This idea of the language being a dialect can be traced to a recommendation by colonial ethnologist Nicholas Van Warmelo’s advise to a generation of anthropologists of the then ‘bantu studies’ seminar in 1925 which has now replaced all prior idea of Khelobedu as a language. Van Warmelo suggested that to deal with their difficulty of writing Khelobedu, which included sound that did not exist in Sepedi, they should write Khelobedu with Venda consonants and Pedi vowels (or visa versa). 

This idea was further entranced by an irresponsible made by ally of apartheid architect, Hendrick Verwoerd, Dr. Max Eislen, who wrote in a 1939 essay on the Northern Sotho under “Bantu tribes of Southern Africa” series, that the Balobedus where a small inconsequential tribe that would be absorbed by Bapedi, further entrenching Balobedu and Khelobedu as a subsection of the world. Another confusion has been into the exact number of how many people truly speak the language.

The undoing of indigenous languages and cultures are as a result of the colonial practices like those mentioned in the last paragraph and reversing their impact will take years and efforts. The year 2019 presents an opportunity for the new government to show that it is serious about providing leadership for those who have dedicated time to preserving context and unique knowledge that presents itself through indigenous languages. In February the United Nations declared this as the International Year of Indigenous Languages and indigenous languages such as Khelobedu are a symbol of historical treasures nations possess. Loss of any indigenous language is a loss of knowledge on other possible ways of being in the world.

The UN’s declaration on rights of indigenous people states that indigenous peoples have the right to revitalize, use, develop and transmit to future generations their languages, oral traditions, writing systems and literature. Further, it provides that governments shall take effective measures to protect this right, including through interpretation in political, legal and administrative proceedings.

In recent times Khelobedu speaking people have progressively taken steps to ensure that their language does not go down the trenches. Famed Khelobedu artists Candy Tsa Mandebele and King Monada are two well-known examples today. More awareness is still needed on the literature that exists on the Lobedu the language. Furthermore, Bolobedu itself is a hub that needs proper heritage management so that new material being produced about Khelobedu by Balobedu can be widely shared. The Kara Institute founded by Dr Mathole Motshekga has for years worked on leveraging Africa’s indigenous knowledge by bringing the ethos of Africa’s heritage into modern society. The organization has shown that there is a need for different cultural groups to assert themselves and create a standard to protect their indigenous languages.

This year a Khelobedu dictionary compiled by Kgothatso Seshayi was introduced to a group of Balobedu under the “Balobedu Think Tank” banner which took steps to have the dictionary printed and distributed in Bolobedu. There has been Subsequent discussion with the Pan South African Language Board and the South African National Lexicography Units who are advising and encouraging further development of Khelobedu reading material. This has demonstrated a willingness of the Balobedu to take the government on its word to officialize the language. President Ramaphosa and his next cabinet should support these efforts and prove that it is not just about getting votes.

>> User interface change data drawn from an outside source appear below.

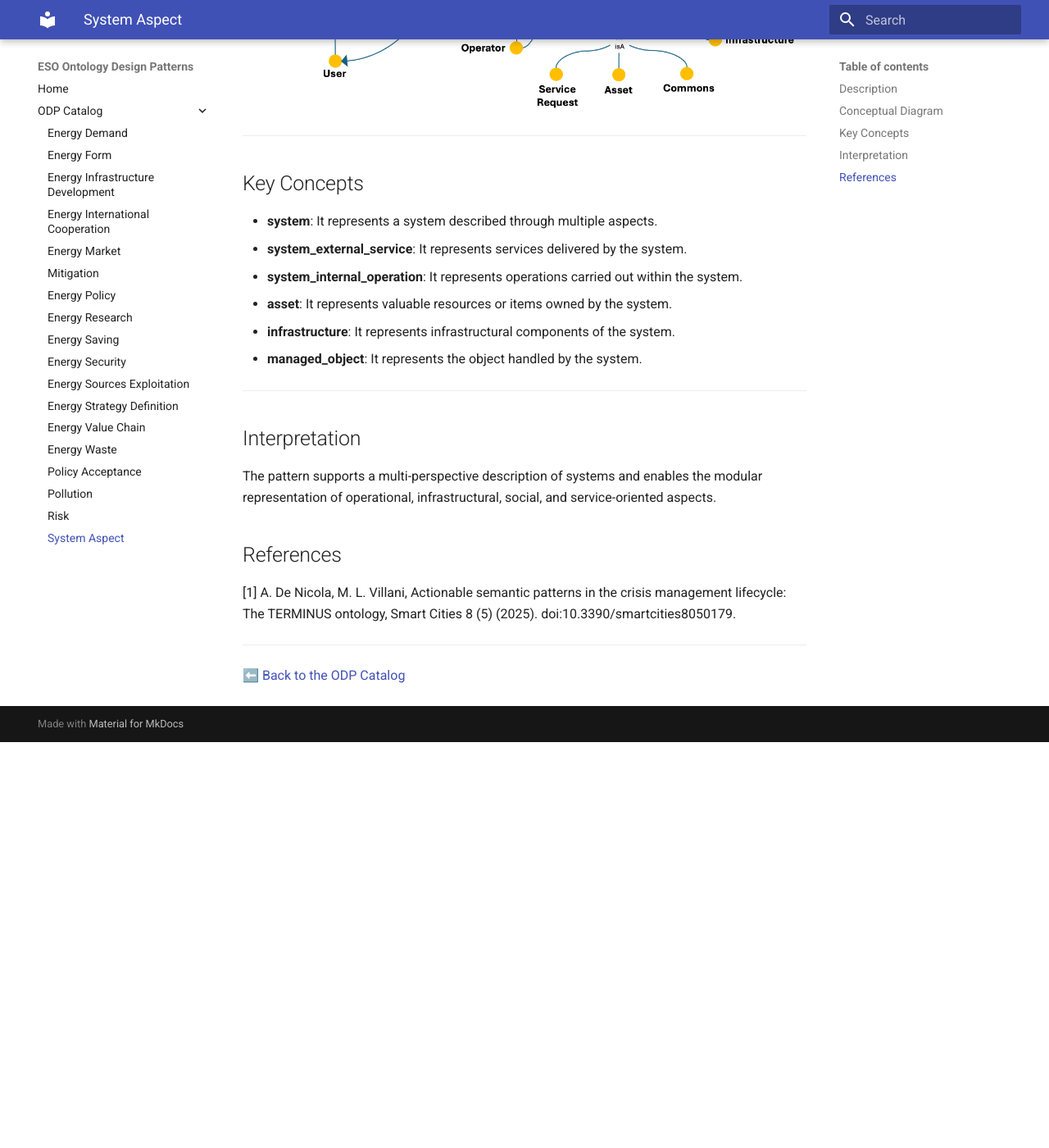
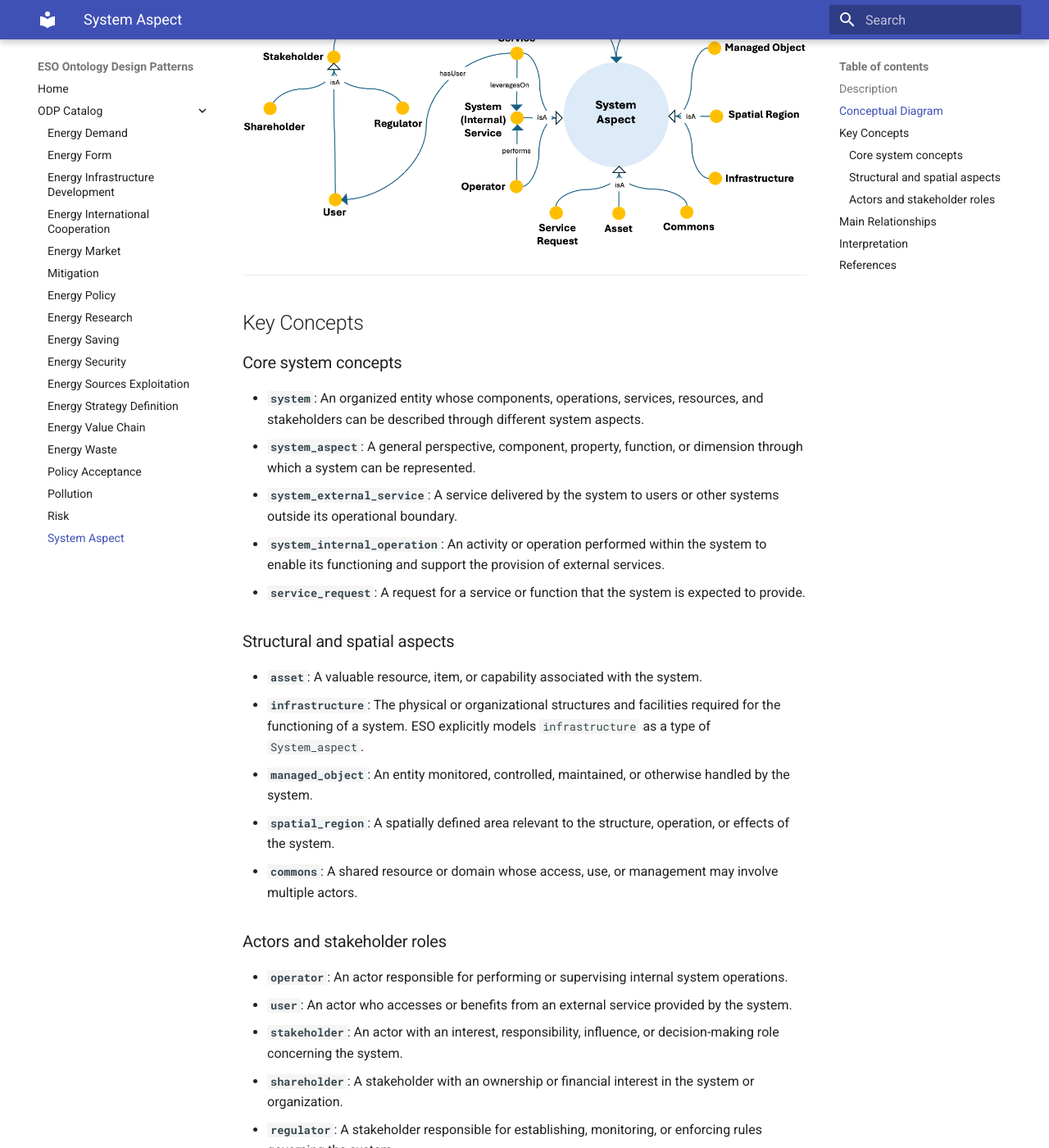
Before and after one commit to AntonioDeNicola/eso-odp-site, an MkDocs documentation site: the page built from docs/odp/system-aspect.md, in a window 1280 px wide and 1400 px high, scrolled down 713 px. Shown: the whole window at 82% size. Built offline with MkDocs 1.6.1 and Material for MkDocs 9.7.7, drawn with Linux system fonts in a browser that asks for light colours; before the commit the page ends 1618 px from its top, so only the background shows below that; some of the changed text lies outside the part shown.

Commit message:
Update system-aspect.md

```diff
--- a/docs/odp/system-aspect.md
+++ b/docs/odp/system-aspect.md
@@ -1,9 +1,12 @@
 # System Aspect ODP
 
 ## Description
-The System Aspect Ontology Design Pattern [1] provides a general pattern for representing the perspectives from which a system can be described, such as services, operations, operators, assets, infrastructures, commons, spatial regions, and managed objects.
 
-This pattern provides a structured semantic representation that can be reused across the ESO catalog and linked to other patterns when modeling more complex energy-system dynamics.
+The System Aspect Ontology Design Pattern provides a general framework for describing a system from multiple complementary perspectives. A system may be characterized through the services it offers, its internal operations, its physical or organizational infrastructure, its assets, managed objects, commons, and spatial regions.
+
+The pattern also represents the actors associated with system operation and use. Operators perform internal operations, external services leverage those operations, and users access the services provided by the system. Stakeholders—including shareholders, users, and regulators—may have an interest in particular system aspects or services.
+
+By connecting structural, operational, service-oriented, spatial, and stakeholder perspectives, the pattern supports a modular description of complex systems and provides a reusable foundation for more specific energy-system patterns.
 
 ---
 
@@ -14,17 +17,59 @@ This pattern provides a structured semantic representation that can be reused ac
 
 ## Key Concepts
 
-- **system**: It represents a system described through multiple aspects.
-- **system_external_service**: It represents services delivered by the system.
-- **system_internal_operation**: It represents operations carried out within the system.
-- **asset**: It represents valuable resources or items owned by the system.
-- **infrastructure**: It represents infrastructural components of the system.
-- **managed_object**: It represents the object handled by the system.
+### Core system concepts
+
+- **`system`**: An organized entity whose components, operations, services, resources, and stakeholders can be described through different system aspects.
+- **`system_aspect`**: A general perspective, component, property, function, or dimension through which a system can be represented.
+- **`system_external_service`**: A service delivered by the system to users or other systems outside its operational boundary.
+- **`system_internal_operation`**: An activity or operation performed within the system to enable its functioning and support the provision of external services.
+- **`service_request`**: A request for a service or function that the system is expected to provide.
+
+### Structural and spatial aspects
+
+- **`asset`**: A valuable resource, item, or capability associated with the system.
+- **`infrastructure`**: The physical or organizational structures and facilities required for the functioning of a system. ESO explicitly models `infrastructure` as a type of `System_aspect`.
+- **`managed_object`**: An entity monitored, controlled, maintained, or otherwise handled by the system.
+- **`spatial_region`**: A spatially defined area relevant to the structure, operation, or effects of the system.
+- **`commons`**: A shared resource or domain whose access, use, or management may involve multiple actors.
+
+### Actors and stakeholder roles
+
+- **`operator`**: An actor responsible for performing or supervising internal system operations.
+- **`user`**: An actor who accesses or benefits from an external service provided by the system.
+- **`stakeholder`**: An actor with an interest, responsibility, influence, or decision-making role concerning the system.
+- **`shareholder`**: A stakeholder with an ownership or financial interest in the system or organization.
+- **`regulator`**: A stakeholder responsible for establishing, monitoring, or enforcing rules governing the system.
+
+---
+
+## Main Relationships
+
+| Source concept | Relationship | Target concept |
+|---|---|---|
+| `system` | `hasSystemAspect` | `system_aspect` |
+| `system_external_service` | `isA` | `system_aspect` |
+| `system_internal_operation` | `isA` | `system_aspect` |
+| `service_request`, `asset`, `commons` | `isA` | `system_aspect` |
+| `managed_object`, `spatial_region`, `infrastructure` | `isA` | `system_aspect` |
+| `system_external_service` | `leveragesOn` | `system_internal_operation` |
+| `operator` | `performs` | `system_internal_operation` |
+| `system_external_service` | `hasUser` | `user` |
+| `shareholder`, `user`, `regulator` | `isA` | `stakeholder` |
+| `stakeholder` | `isInterestedIn` | `system_aspect` |
+| `system` | `isPartOf` | `system` |
 
 ---
 
 ## Interpretation
-The pattern supports a multi-perspective description of systems and enables the modular representation of operational, infrastructural, social, and service-oriented aspects.
+
+The pattern combines three complementary perspectives. First, it provides a structural view of a system through assets, infrastructure, managed objects, commons, and spatial regions. Second, it represents the operational relationship between internal operations and externally delivered services. Third, it introduces the social and governance dimension through operators, users, shareholders, regulators, and their interests in system aspects.
+
+This structure makes the pattern suitable for competency questions concerning which aspects compose a system, which internal operations support its external services, who operates or uses those services, and which stakeholders have an interest in particular system components or functions.
+
+> **Modeling note:** The System Aspect ODP is derived from the TERMINUS ontology pattern cited below. ESO version 1.05 imports the principal TERMINUS classes, including `System`, `System_aspect`, `System_external_service`, `System_internal_operation`, `Service_request`, `Asset`, `Commons`, `Managed_object`, `Spatial_region`, `Operator`, and `Stakeholder`. However, most of the subclass and object-property connections shown in the diagram are not reproduced as OWL restrictions in the current ESO file. ESO explicitly models its class `infrastructure` as a subclass of `System_aspect` and declares it equivalent to the TERMINUS `Infrastructure`. The properties `leveragesOn`, `performs`, and `hasUser` are not declared in the current file. The diagram's “System (Internal) Service” is represented here using the ontology term `System_internal_operation`. The diagram also shows `system isPartOf system`, whereas the related imported ecosystem axiom uses `isSubsystemOf` rather than `isPartOf`.
+
+---
 
 
 ## References
```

Masutane is a member of the Balobedu Think Tank, a group made up of Khelobedu speaking young professionals and academics based in Johannesburg.